When I kick students out of team competitions for lack of effort, they are often incredulous, and for good reason. By doing so, I am claiming to 1) know their intentions and 2) understand their potential. It’s borderline crazy to assert you have a grasp on either of those things, but I do. And that’s the beautiful thing about my current situation. I have spent my life competing and watching other people compete. I spend most of my everyday life working with these students. I do understand effort and potential, and I do understand my students. Do I get it right every time? No. Is it an effective way to encourage their level of effort to stay well above the grey area? Yes.
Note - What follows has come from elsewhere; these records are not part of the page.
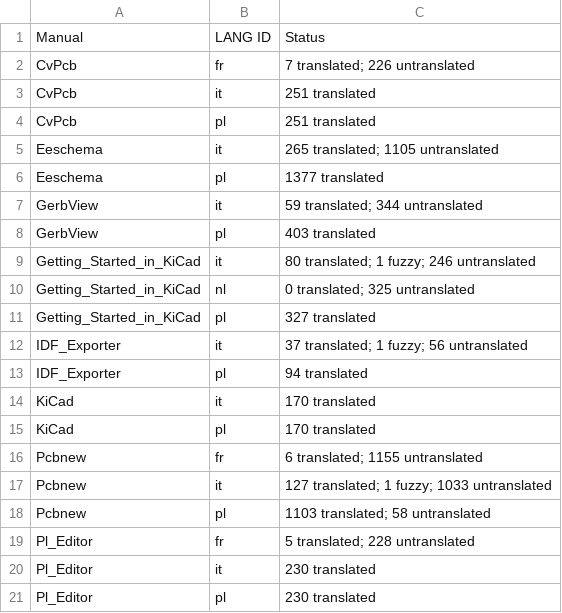
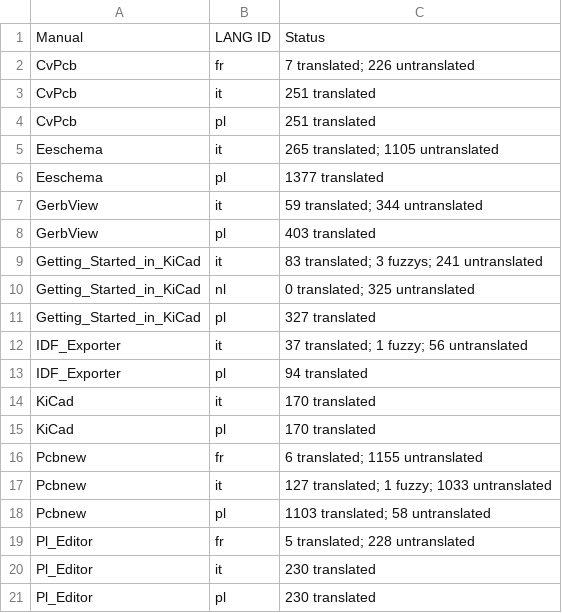
Before and after one commit to KiCad/kicad-doc, a CSV file: src/i18n_status.csv, drawn as a sheet.

Commit message:
Updated translation status table

```diff
--- a/src/i18n_status.csv
+++ b/src/i18n_status.csv
@@ -8,3 +8,3 @@ GerbView, it, 59 translated; 344 untranslated
 GerbView, pl, 403 translated
-Getting_Started_in_KiCad, it, 80 translated; 1 fuzzy; 246 untranslated
+Getting_Started_in_KiCad, it, 83 translated; 3 fuzzys; 241 untranslated
 Getting_Started_in_KiCad, nl, 0 translated; 325 untranslated
```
Something is “Good” if it fulfills its purpose. A “Good” P.E. teacher is one who teaches students to give their best effort, to be a “sweaty try-hard”. The rest is just details. Grade participation.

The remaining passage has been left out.